Task brief:
Where the records hold the string "CheckoutPage", show the whole line it sits on.

Information:
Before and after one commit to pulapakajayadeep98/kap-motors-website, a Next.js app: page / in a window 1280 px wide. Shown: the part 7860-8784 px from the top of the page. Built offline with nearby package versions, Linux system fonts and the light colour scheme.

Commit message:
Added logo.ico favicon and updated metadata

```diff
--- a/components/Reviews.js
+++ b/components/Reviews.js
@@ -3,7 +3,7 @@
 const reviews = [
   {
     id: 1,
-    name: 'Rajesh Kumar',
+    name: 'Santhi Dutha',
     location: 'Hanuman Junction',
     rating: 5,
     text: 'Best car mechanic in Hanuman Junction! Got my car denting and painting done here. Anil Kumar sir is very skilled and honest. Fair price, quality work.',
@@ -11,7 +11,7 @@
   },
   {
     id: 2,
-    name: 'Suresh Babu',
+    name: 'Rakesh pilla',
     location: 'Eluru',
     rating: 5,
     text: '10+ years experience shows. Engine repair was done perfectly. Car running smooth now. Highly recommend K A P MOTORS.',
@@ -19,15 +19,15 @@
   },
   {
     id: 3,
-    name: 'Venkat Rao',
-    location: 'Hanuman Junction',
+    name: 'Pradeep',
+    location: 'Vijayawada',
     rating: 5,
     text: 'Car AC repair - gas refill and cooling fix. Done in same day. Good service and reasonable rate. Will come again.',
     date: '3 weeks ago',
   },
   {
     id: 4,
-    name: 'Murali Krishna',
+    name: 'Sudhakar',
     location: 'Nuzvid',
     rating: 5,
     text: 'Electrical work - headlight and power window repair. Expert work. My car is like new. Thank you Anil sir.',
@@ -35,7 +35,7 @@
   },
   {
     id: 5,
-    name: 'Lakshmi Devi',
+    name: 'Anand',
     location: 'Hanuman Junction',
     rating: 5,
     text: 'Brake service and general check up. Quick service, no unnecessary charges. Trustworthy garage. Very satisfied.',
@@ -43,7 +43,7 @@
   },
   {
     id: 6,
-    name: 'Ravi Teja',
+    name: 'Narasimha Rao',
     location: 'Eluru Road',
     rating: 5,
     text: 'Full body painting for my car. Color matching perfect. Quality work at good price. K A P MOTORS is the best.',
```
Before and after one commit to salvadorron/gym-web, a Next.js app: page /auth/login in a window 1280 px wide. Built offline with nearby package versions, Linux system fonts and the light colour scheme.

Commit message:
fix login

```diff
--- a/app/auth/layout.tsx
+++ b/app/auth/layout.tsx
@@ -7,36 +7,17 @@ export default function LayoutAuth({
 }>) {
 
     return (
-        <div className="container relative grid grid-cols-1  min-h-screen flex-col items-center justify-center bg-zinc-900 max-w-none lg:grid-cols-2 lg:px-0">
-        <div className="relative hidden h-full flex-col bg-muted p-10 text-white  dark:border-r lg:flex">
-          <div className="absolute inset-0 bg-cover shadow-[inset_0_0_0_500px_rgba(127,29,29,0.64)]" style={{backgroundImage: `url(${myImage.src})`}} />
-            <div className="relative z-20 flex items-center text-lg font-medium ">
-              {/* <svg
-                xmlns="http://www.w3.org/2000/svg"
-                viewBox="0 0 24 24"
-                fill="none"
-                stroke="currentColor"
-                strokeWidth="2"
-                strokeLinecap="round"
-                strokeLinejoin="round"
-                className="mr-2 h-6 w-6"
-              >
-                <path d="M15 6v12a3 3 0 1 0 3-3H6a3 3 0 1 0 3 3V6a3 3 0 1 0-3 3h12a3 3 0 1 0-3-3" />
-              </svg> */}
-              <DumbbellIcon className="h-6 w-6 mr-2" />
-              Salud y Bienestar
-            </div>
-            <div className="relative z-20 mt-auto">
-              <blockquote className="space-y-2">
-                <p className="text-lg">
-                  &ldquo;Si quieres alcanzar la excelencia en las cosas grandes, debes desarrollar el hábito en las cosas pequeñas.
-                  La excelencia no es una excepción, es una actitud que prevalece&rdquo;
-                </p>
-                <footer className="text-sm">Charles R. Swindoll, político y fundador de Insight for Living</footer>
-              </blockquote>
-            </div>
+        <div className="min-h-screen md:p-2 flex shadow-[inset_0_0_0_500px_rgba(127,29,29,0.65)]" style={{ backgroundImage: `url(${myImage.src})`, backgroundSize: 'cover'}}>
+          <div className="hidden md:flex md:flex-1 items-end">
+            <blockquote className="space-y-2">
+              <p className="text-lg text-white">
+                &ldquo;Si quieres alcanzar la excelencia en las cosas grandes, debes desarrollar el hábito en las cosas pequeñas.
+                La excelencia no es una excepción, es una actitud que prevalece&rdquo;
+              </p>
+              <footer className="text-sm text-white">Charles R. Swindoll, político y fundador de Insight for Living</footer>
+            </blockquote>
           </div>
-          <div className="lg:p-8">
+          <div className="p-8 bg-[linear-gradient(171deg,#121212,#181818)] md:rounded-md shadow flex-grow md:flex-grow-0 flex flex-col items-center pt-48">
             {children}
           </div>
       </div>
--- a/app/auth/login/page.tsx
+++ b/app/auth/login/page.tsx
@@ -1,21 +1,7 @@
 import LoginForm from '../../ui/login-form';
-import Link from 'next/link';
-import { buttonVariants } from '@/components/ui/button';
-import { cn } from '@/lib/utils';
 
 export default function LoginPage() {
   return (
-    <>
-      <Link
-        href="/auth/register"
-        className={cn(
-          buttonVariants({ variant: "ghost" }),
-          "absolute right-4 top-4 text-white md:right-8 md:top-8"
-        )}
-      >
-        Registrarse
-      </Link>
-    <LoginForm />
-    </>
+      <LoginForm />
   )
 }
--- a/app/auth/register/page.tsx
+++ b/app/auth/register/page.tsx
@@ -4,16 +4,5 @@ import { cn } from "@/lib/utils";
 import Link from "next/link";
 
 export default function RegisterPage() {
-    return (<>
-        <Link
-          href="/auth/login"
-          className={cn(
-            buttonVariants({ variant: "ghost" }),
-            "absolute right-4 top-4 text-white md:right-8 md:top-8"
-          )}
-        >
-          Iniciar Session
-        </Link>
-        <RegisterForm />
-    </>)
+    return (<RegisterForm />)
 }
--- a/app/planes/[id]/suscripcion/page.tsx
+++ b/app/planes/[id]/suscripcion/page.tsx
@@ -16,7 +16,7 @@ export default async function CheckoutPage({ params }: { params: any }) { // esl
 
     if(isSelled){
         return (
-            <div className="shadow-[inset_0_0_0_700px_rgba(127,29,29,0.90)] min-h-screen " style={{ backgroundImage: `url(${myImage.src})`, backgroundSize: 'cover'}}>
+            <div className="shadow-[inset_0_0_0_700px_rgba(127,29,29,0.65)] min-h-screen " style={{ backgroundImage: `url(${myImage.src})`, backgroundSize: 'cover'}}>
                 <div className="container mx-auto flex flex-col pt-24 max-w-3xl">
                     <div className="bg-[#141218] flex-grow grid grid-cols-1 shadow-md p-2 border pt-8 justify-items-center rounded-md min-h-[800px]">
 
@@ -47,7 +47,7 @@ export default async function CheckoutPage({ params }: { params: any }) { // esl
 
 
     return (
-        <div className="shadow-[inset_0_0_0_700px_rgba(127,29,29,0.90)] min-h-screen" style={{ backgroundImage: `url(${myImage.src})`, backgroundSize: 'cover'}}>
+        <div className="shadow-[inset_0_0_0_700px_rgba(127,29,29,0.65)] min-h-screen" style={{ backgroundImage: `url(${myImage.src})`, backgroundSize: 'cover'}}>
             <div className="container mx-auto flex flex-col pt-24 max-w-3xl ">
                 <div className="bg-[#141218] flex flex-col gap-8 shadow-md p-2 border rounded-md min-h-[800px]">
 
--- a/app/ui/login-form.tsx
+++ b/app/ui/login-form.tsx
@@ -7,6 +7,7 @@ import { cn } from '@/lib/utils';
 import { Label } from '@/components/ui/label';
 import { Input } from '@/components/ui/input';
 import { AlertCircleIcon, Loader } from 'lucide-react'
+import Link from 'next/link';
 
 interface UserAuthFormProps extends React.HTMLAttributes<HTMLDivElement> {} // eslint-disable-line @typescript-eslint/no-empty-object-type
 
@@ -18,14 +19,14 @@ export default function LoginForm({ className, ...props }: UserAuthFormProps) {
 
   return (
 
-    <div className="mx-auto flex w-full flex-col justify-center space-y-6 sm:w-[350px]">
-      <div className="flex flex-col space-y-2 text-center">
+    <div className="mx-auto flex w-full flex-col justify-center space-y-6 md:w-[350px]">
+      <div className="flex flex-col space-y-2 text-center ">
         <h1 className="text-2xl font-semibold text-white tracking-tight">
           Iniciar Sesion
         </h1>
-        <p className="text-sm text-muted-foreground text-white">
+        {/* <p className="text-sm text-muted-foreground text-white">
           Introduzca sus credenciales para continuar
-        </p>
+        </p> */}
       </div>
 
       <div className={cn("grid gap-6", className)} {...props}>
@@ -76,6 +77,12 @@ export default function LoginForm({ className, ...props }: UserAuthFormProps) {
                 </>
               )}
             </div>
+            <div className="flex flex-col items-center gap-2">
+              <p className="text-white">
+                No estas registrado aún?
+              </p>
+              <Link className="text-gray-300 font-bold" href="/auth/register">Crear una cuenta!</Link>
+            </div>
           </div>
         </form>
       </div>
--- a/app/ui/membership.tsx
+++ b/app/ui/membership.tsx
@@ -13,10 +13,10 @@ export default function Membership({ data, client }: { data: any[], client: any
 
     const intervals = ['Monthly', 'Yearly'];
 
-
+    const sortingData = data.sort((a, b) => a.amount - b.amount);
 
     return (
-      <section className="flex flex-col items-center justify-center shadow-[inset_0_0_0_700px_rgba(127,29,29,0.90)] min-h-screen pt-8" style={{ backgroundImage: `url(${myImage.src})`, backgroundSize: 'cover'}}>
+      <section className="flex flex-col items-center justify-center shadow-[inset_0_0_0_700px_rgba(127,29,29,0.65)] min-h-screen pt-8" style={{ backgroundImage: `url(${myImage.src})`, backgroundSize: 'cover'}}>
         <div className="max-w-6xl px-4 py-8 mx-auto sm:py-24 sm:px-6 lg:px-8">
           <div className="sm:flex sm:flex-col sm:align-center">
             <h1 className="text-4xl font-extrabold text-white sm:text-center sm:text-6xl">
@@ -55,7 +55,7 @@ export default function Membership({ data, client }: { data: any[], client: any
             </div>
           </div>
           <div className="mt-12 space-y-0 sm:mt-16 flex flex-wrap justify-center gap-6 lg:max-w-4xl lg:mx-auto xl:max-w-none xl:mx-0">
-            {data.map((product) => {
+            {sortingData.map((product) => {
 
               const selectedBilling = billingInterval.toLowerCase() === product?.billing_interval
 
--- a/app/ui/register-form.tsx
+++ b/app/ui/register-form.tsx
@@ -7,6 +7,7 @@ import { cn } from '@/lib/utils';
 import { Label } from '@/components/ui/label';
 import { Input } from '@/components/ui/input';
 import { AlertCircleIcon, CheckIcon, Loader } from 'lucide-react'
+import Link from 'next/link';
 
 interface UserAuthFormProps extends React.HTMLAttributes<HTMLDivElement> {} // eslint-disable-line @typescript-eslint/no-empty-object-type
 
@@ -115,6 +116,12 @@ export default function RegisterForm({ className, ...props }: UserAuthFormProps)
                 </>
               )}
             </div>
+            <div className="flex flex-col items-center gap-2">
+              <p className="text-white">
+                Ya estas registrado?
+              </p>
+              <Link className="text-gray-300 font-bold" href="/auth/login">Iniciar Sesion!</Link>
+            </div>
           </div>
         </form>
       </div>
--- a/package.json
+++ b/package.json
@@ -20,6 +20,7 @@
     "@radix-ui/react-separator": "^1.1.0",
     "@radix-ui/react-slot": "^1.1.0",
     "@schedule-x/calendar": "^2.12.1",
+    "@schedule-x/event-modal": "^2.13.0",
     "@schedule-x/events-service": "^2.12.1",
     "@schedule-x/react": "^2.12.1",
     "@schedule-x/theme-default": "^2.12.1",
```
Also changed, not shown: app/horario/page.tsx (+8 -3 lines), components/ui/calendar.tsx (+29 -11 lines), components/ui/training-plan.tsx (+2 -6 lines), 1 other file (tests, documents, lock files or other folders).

Written response:
@@ -16,7 +16,7 @@ export default async function CheckoutPage({ params }: { params: any }) { // esl
@@ -47,7 +47,7 @@ export default async function CheckoutPage({ params }: { params: any }) { // esl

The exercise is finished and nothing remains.